-- Extracted entries follows --
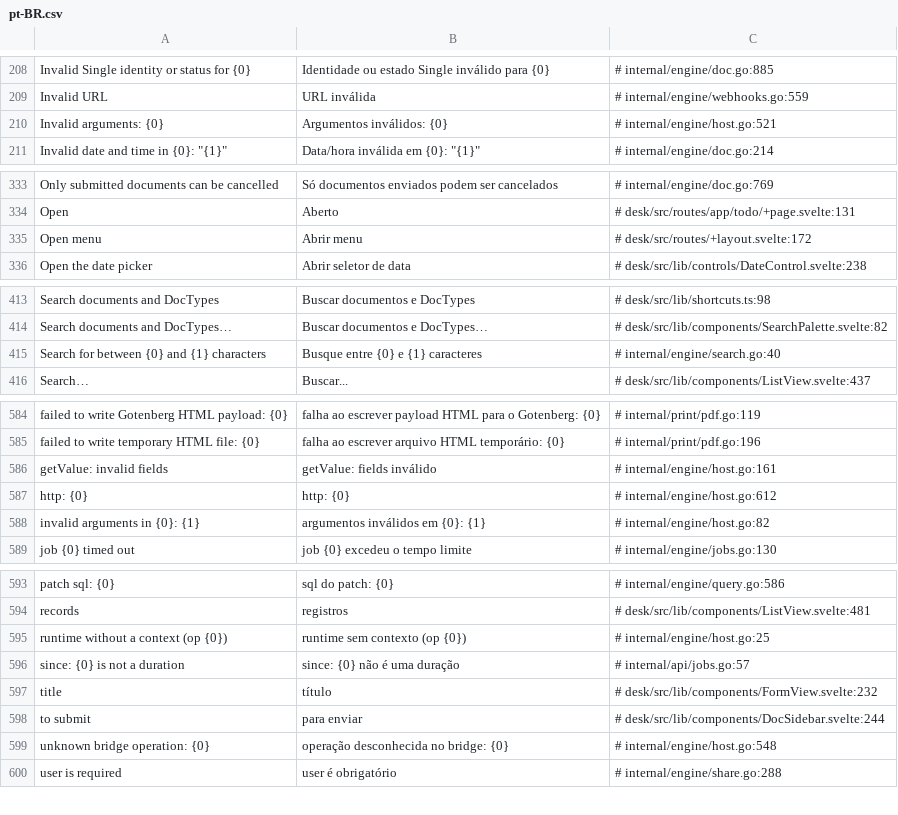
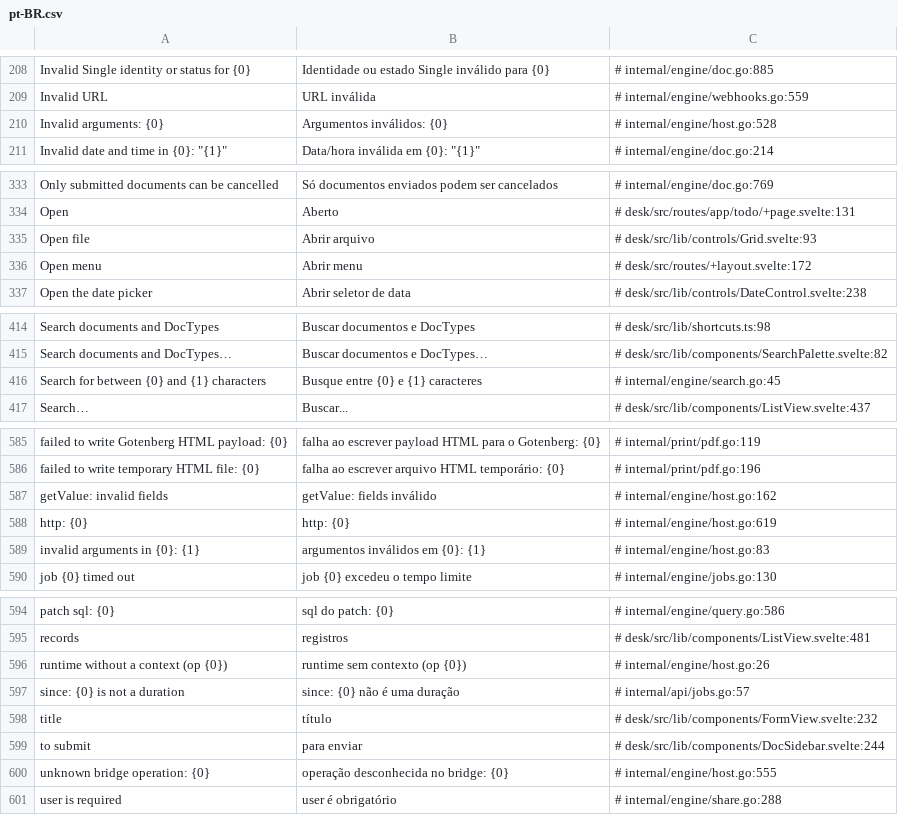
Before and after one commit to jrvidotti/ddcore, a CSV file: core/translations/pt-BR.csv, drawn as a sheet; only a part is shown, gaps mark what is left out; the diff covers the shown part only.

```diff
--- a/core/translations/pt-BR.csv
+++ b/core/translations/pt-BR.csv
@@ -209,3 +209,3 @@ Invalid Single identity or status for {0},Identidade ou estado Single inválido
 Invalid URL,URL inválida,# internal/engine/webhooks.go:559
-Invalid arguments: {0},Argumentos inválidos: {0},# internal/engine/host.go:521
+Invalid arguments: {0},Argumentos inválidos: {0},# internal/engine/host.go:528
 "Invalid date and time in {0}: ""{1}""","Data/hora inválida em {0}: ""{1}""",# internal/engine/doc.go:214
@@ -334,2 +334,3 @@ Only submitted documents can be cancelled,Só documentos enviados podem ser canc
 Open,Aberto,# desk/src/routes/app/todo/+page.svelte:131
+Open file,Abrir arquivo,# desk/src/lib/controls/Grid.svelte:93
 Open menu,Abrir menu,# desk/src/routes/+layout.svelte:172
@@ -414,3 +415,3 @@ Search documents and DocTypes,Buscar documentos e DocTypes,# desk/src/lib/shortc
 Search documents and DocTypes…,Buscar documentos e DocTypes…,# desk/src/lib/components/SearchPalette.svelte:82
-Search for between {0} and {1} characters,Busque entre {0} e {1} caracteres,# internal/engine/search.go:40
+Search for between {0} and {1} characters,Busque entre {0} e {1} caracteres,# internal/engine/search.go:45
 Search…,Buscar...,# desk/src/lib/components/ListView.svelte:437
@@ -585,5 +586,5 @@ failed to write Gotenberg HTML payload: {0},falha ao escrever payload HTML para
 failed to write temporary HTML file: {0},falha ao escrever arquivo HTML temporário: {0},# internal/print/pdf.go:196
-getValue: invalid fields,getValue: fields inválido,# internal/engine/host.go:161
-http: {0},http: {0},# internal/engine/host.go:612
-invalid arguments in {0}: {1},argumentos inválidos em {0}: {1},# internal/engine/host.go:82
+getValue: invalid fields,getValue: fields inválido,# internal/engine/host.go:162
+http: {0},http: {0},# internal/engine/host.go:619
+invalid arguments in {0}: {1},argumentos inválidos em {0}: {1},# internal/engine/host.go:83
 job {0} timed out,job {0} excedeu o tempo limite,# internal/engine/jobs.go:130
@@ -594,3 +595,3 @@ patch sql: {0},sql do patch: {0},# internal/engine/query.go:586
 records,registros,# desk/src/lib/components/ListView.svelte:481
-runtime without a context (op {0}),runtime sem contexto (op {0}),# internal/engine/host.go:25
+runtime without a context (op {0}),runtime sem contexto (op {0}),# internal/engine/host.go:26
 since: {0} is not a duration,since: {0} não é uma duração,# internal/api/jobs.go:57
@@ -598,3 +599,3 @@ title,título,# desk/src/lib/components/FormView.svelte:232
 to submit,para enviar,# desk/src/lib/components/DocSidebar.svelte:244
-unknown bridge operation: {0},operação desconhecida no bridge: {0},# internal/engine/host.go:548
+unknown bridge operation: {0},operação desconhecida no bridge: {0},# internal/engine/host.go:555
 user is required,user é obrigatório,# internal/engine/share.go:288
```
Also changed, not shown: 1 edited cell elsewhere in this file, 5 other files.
-- Extracted entries concluded --
*What the task requires*. The result should be a word-for-word restatement of all the data, without images.

*Answer section*.
Before and after one commit to jrvidotti/ddcore, a CSV file: core/translations/pt-BR.csv, drawn as a sheet; only a part is shown, gaps mark what is left out; the diff covers the shown part only.

```diff
--- a/core/translations/pt-BR.csv
+++ b/core/translations/pt-BR.csv
@@ -209,3 +209,3 @@ Invalid Single identity or status for {0},Identidade ou estado Single inválido
 Invalid URL,URL inválida,# internal/engine/webhooks.go:559
-Invalid arguments: {0},Argumentos inválidos: {0},# internal/engine/host.go:521
+Invalid arguments: {0},Argumentos inválidos: {0},# internal/engine/host.go:528
 "Invalid date and time in {0}: ""{1}""","Data/hora inválida em {0}: ""{1}""",# internal/engine/doc.go:214
@@ -334,2 +334,3 @@ Only submitted documents can be cancelled,Só documentos enviados podem ser canc
 Open,Aberto,# desk/src/routes/app/todo/+page.svelte:131
+Open file,Abrir arquivo,# desk/src/lib/controls/Grid.svelte:93
 Open menu,Abrir menu,# desk/src/routes/+layout.svelte:172
@@ -414,3 +415,3 @@ Search documents and DocTypes,Buscar documentos e DocTypes,# desk/src/lib/shortc
 Search documents and DocTypes…,Buscar documentos e DocTypes…,# desk/src/lib/components/SearchPalette.svelte:82
-Search for between {0} and {1} characters,Busque entre {0} e {1} caracteres,# internal/engine/search.go:40
+Search for between {0} and {1} characters,Busque entre {0} e {1} caracteres,# internal/engine/search.go:45
 Search…,Buscar...,# desk/src/lib/components/ListView.svelte:437
@@ -585,5 +586,5 @@ failed to write Gotenberg HTML payload: {0},falha ao escrever payload HTML para
 failed to write temporary HTML file: {0},falha ao escrever arquivo HTML temporário: {0},# internal/print/pdf.go:196
-getValue: invalid fields,getValue: fields inválido,# internal/engine/host.go:161
-http: {0},http: {0},# internal/engine/host.go:612
-invalid arguments in {0}: {1},argumentos inválidos em {0}: {1},# internal/engine/host.go:82
+getValue: invalid fields,getValue: fields inválido,# internal/engine/host.go:162
+http: {0},http: {0},# internal/engine/host.go:619
+invalid arguments in {0}: {1},argumentos inválidos em {0}: {1},# internal/engine/host.go:83
 job {0} timed out,job {0} excedeu o tempo limite,# internal/engine/jobs.go:130
@@ -594,3 +595,3 @@ patch sql: {0},sql do patch: {0},# internal/engine/query.go:586
 records,registros,# desk/src/lib/components/ListView.svelte:481
-runtime without a context (op {0}),runtime sem contexto (op {0}),# internal/engine/host.go:25
+runtime without a context (op {0}),runtime sem contexto (op {0}),# internal/engine/host.go:26
 since: {0} is not a duration,since: {0} não é uma duração,# internal/api/jobs.go:57
@@ -598,3 +599,3 @@ title,título,# desk/src/lib/components/FormView.svelte:232
 to submit,para enviar,# desk/src/lib/components/DocSidebar.svelte:244
-unknown bridge operation: {0},operação desconhecida no bridge: {0},# internal/engine/host.go:548
+unknown bridge operation: {0},operação desconhecida no bridge: {0},# internal/engine/host.go:555
 user is required,user é obrigatório,# internal/engine/share.go:288
```
Also changed, not shown: 1 edited cell elsewhere in this file, 5 other files.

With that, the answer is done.